> _SUPPLIED RECORDS_

*****

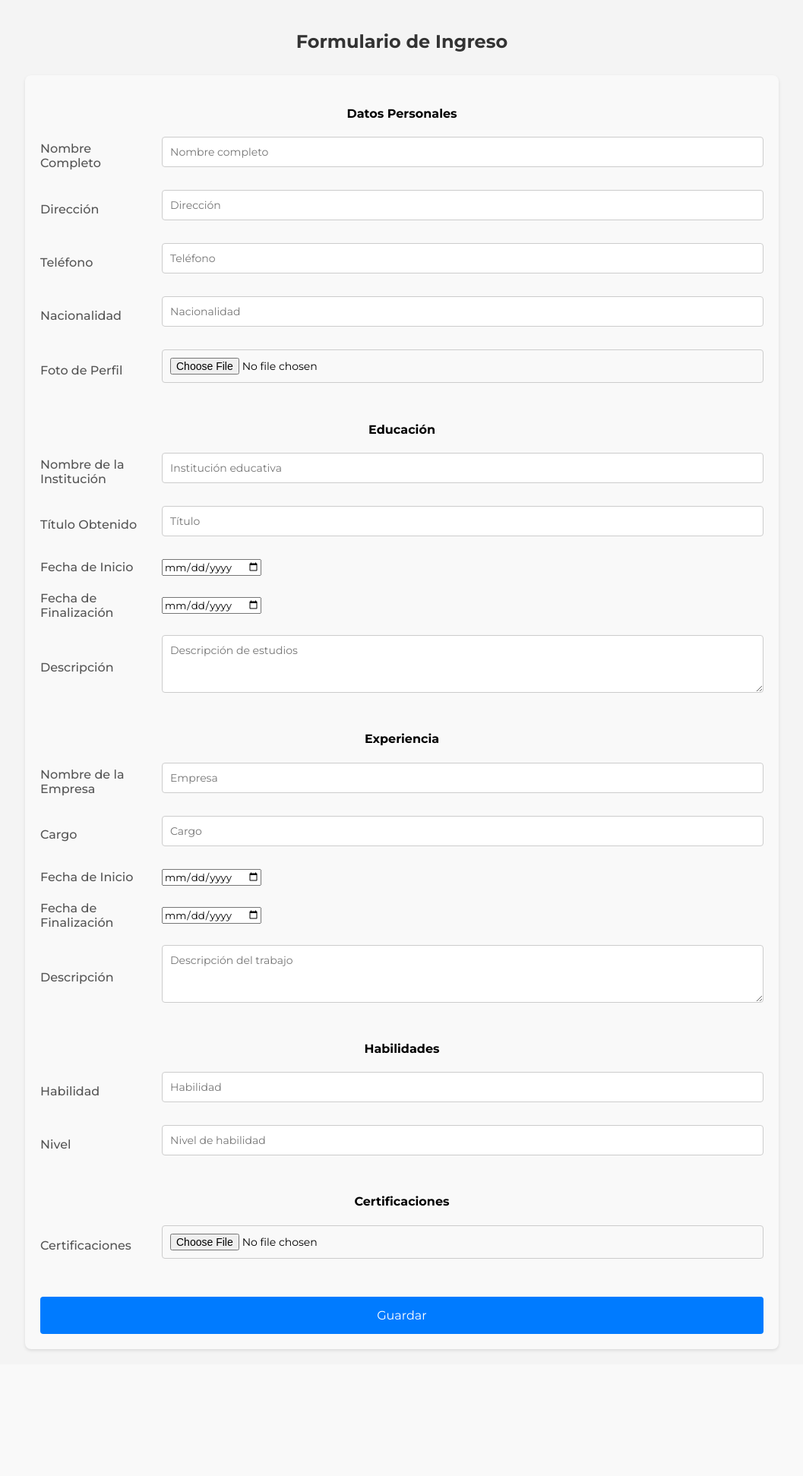
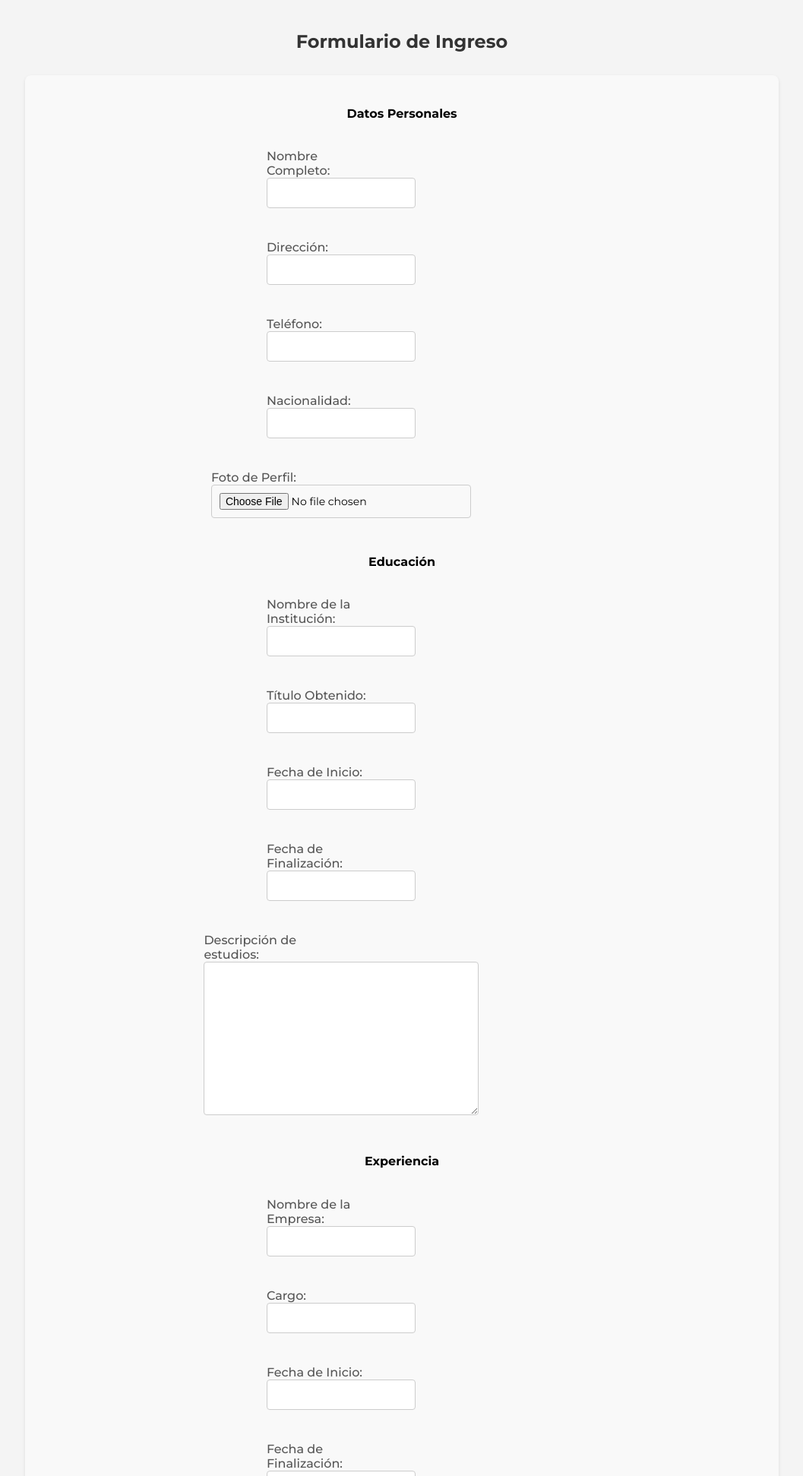
Before and after one commit to sarasvasquez/CVManager, a Django app: template CV/templates/profile.html in a window 1280 px wide. Shown: the top 1943 px of the page at 76% size, without its empty margins (111-1168 px from the left). Before the commit the page ends 1779 px from the top, so only its background shows below. Run offline with Django 5.2, Linux system fonts and the light colour scheme; the template is opened without the code that fills it: values that come from a table or form of the project are taken from there, others are empty; tables that the repository leaves empty hold one stand-in row (values such as "Sample post").

Commit message:
Update files

```diff
--- a/CV/forms.py
+++ b/CV/forms.py
@@ -1,6 +1,6 @@
 # forms.py
 from django import forms
-from .models import CustomUser
+from .models import CustomUser, Profile, Education, Experience, Skill, Certification
 
 
 class RegisterForm(forms.ModelForm):
@@ -20,35 +20,68 @@ class RegisterForm(forms.ModelForm):
             raise forms.ValidationError("Las contraseñas no coinciden.")
         return cleaned_data
 
+
 class LoginForm(forms.Form):
     email = forms.EmailField(max_length=255, required=True, widget=forms.EmailInput(attrs={'placeholder': 'Email'}))
     password = forms.CharField(widget=forms.PasswordInput(attrs={'placeholder': 'Contraseña'}))
 
-class ProfileForm(forms.Form):
-    # Sección de Datos Personales
-    full_name = forms.CharField(max_length=255, required=True, label="Nombre Completo")
-    address = forms.CharField(max_length=255, required=True, label="Dirección")
-    phone = forms.CharField(max_length=20, required=True, label="Teléfono")
-    nationality = forms.CharField(max_length=100, required=True, label="Nacionalidad")
-    profile_picture = forms.ImageField(required=False, label="Foto de Perfil")
 
-    # Sección de Educación
-    institution_name = forms.CharField(max_length=255, required=True, label="Nombre de la Institución")
-    degree = forms.CharField(max_length=255, required=True, label="Título Obtenido")
-    start_date_education = forms.DateField(required=True, label="Fecha de Inicio")
-    end_date_education = forms.DateField(required=True, label="Fecha de Finalización")
-    description_education = forms.CharField(widget=forms.Textarea, required=False, label="Descripción de estudios")
+class ProfileForm(forms.ModelForm):
+    class Meta:
+        model = Profile
+        fields = ['full_name', 'address', 'phone', 'nationality', 'profile_picture']
+        labels = {
+            'full_name': 'Nombre Completo',
+            'address': 'Dirección',
+            'phone': 'Teléfono',
+            'nationality': 'Nacionalidad',
+            'profile_picture': 'Foto de Perfil'
+        }
 
-    # Sección de Experiencia
-    company_name = forms.CharField(max_length=255, required=True, label="Nombre de la Empresa")
-    job_title = forms.CharField(max_length=255, required=True, label="Cargo")
-    start_date_experience = forms.DateField(required=True, label="Fecha de Inicio")
-    end_date_experience = forms.DateField(required=True, label="Fecha de Finalización")
-    description_experience = forms.CharField(widget=forms.Textarea, required=False, label="Descripción del trabajo")
 
-    # Sección de Habilidades
-    skill_name = forms.CharField(max_length=100, required=True, label="Habilidad")
-    level = forms.CharField(max_length=100, required=True, label="Nivel de habilidad")
+class EducationForm(forms.ModelForm):
+    class Meta:
+        model = Education
+        fields = ['institution_name', 'degree', 'start_date', 'end_date', 'description']
+        labels = {
+            'institution_name': 'Nombre de la Institución',
+            'degree': 'Título Obtenido',
+            'start_date': 'Fecha de Inicio',
+            'end_date': 'Fecha de Finalización',
+            'description': 'Descripción de estudios'
+        }
 
-    # Sección de Certificaciones
-    certification_file = forms.FileField(required=False, label="Certificaciones")
+
+class ExperienceForm(forms.ModelForm):
+    class Meta:
+        model = Experience
+        fields = ['company_name', 'job_title', 'start_date', 'end_date', 'description']
+        labels = {
+            'company_name': 'Nombre de la Empresa',
+            'job_title': 'Cargo',
+            'start_date': 'Fecha de Inicio',
+            'end_date': 'Fecha de Finalización',
+            'description': 'Descripción del trabajo'
+        }
+
+
+class SkillForm(forms.ModelForm):
+    class Meta:
+        model = Skill
+        fields = ['skill_name', 'level']
+        labels = {
+            'skill_name': 'Habilidad',
+            'level': 'Nivel de habilidad'
+        }
+
+
+class CertificationForm(forms.ModelForm):
+    class Meta:
+        model = Certification
+        fields = ['certification_name', 'organization', 'issue_date', 'expiration_date']
+        labels = {
+            'certification_name': 'Certificación',
+            'organization': 'Organización',
+            'issue_date': 'Fecha de Emisión',
+            'expiration_date': 'Fecha de Expiración'
+        }
--- a/CV/templates/profile.html
+++ b/CV/templates/profile.html
@@ -10,109 +10,23 @@
 <body>
     <h2>Formulario de Ingreso</h2>
     <form method="post" enctype="multipart/form-data">
-        <!--{% csrf_token %}-->
+        {% csrf_token %}
 
-        <!-- Sección de Datos Personales -->
         <h4>Datos Personales</h4>
-        <div class="form-group">
-            <label for="id_full_name">Nombre Completo</label>
-            <input type="text" name="full_name" id="id_full_name" placeholder="Nombre completo">
-        </div>
+        {{ profile_form.as_p }}
 
-        <div class="form-group">
-            <label for="id_address">Dirección</label>
-            <input type="text" name="address" id="id_address" placeholder="Dirección">
-        </div>
+        <h4>Educación</h4>
+        {{ education_form.as_p }}
 
-        <div class="form-group">
-            <label for="id_phone">Teléfono</label>
-            <input type="text" name="phone" id="id_phone" placeholder="Teléfono">
-        </div>
+        <h4>Experiencia</h4>
+        {{ experience_form.as_p }}
 
-        <div class="form-group">
-            <label for="id_nationality">Nacionalidad</label>
-            <input type="text" name="nationality" id="id_nationality" placeholder="Nacionalidad">
-        </div>
+        <h4>Habilidades</h4>
+        {{ skill_form.as_p }}
 
-        <div class="form-group">
-            <label for="id_profile_picture">Foto de Perfil</label>
-            <input type="file" name="profile_picture" id="id_profile_picture">
-        </div>
+        <h4>Certificaciones</h4>
+        {{ certification_form.as_p }}
 
-        <!-- Sección de Educación -->
-        <h4>Educación</h4>
-        <div class="form-group">
-            <label for="id_institution_name">Nombre de la Institución</label>
-            <input type="text" name="institution_name" id="id_institution_name" placeholder="Institución educativa">
-        </div>
-
-        <div class="form-group">
-            <label for="id_degree">Título Obtenido</label>
-            <input type="text" name="degree" id="id_degree" placeholder="Título">
-        </div>
-
-        <div class="form-group">
-            <label for="id_start_date_education">Fecha de Inicio</label>
-            <input type="date" name="start_date_education" id="id_start_date_education">
-        </div>
-
-        <div class="form-group">
-            <label for="id_end_date_education">Fecha de Finalización</label>
-            <input type="date" name="end_date_education" id="id_end_date_education">
-        </div>
-
-        <div class="form-group">
-            <label for="id_description_education">Descripción</label>
-            <textarea name="description_education" id="id_description_education" rows="3" placeholder="Descripción de estudios"></textarea>
-        </div>
-
-        <!-- Sección de Experiencia -->
-        <h4>Experiencia</h4>
-        <div class="form-group">
-            <label for="id_company_name">Nombre de la Empresa</label>
-            <input type="text" name="company_name" id="id_company_name" placeholder="Empresa">
-        </div>
-
-        <div class="form-group">
-            <label for="id_job_title">Cargo</label>
-            <input type="text" name="job_title" id="id_job_title" placeholder="Cargo">
-        </div>
-
-        <div class="form-group">
-            <label for="id_start_date_experience">Fecha de Inicio</label>
-            <input type="date" name="start_date_experience" id="id_start_date_experience">
-        </div>
-
-        <div class="form-group">
-            <label for="id_end_date_experience">Fecha de Finalización</label>
-            <input type="date" name="end_date_experience" id="id_end_date_experience">
-        </div>
-
-        <div class="form-group">
-            <label for="id_description_experience">Descripción</label>
-            <textarea name="description_experience" id="id_description_experience" rows="3" placeholder="Descripción del trabajo"></textarea>
-        </div>
-
-        <!-- Sección de Habilidades -->
-        <h4>Habilidades</h4>
-        <div class="form-group">
-            <label for="id_skill_name">Habilidad</label>
-            <input type="text" name="skill_name" id="id_skill_name" placeholder="Habilidad">
-        </div>
-
-        <div class="form-group">
-            <label for="id_level">Nivel</label>
-            <input type="text" name="level" id="id_level" placeholder="Nivel de habilidad">
-        </div>
-
-        <!-- Sección de Certificaciones -->
-        <h4>Certificaciones</h4>
-        <div class="form-group">
-            <label for="id_certification_file">Certificaciones</label>
-            <input type="file" name="certification_file" id="id_certification_file">
-        </div>
-
-        <!-- Botón de Guardar -->
         <button type="submit">Guardar</button>
     </form>
 </body>
--- a/CV_Manager/urls.py
+++ b/CV_Manager/urls.py
@@ -27,4 +27,5 @@ urlpatterns = [
     path('login/', views.login_view, name='login'),
     path('profile/', views.profile, name='profile'),
     path('admin/', admin.site.urls),
+    path('view_profile/', views.view_profile, name='view_profile')
 ]
```
Also changed, not shown: CV/static/css/view_profile.css (added, +57 -0 lines), CV/templates/view_profile.html (added, +74 -0 lines), CV/views.py (+59 -7 lines), db.sqlite3.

*****

> _REQUIREMENT_
Every line above with the word "Certificaciones" belongs in the answer, copied as written.

> _WORKED SOLUTION_
-    # Sección de Certificaciones
-    certification_file = forms.FileField(required=False, label="Certificaciones")
+        <h4>Certificaciones</h4>
-        <!-- Sección de Certificaciones -->
-        <h4>Certificaciones</h4>
-            <label for="id_certification_file">Certificaciones</label>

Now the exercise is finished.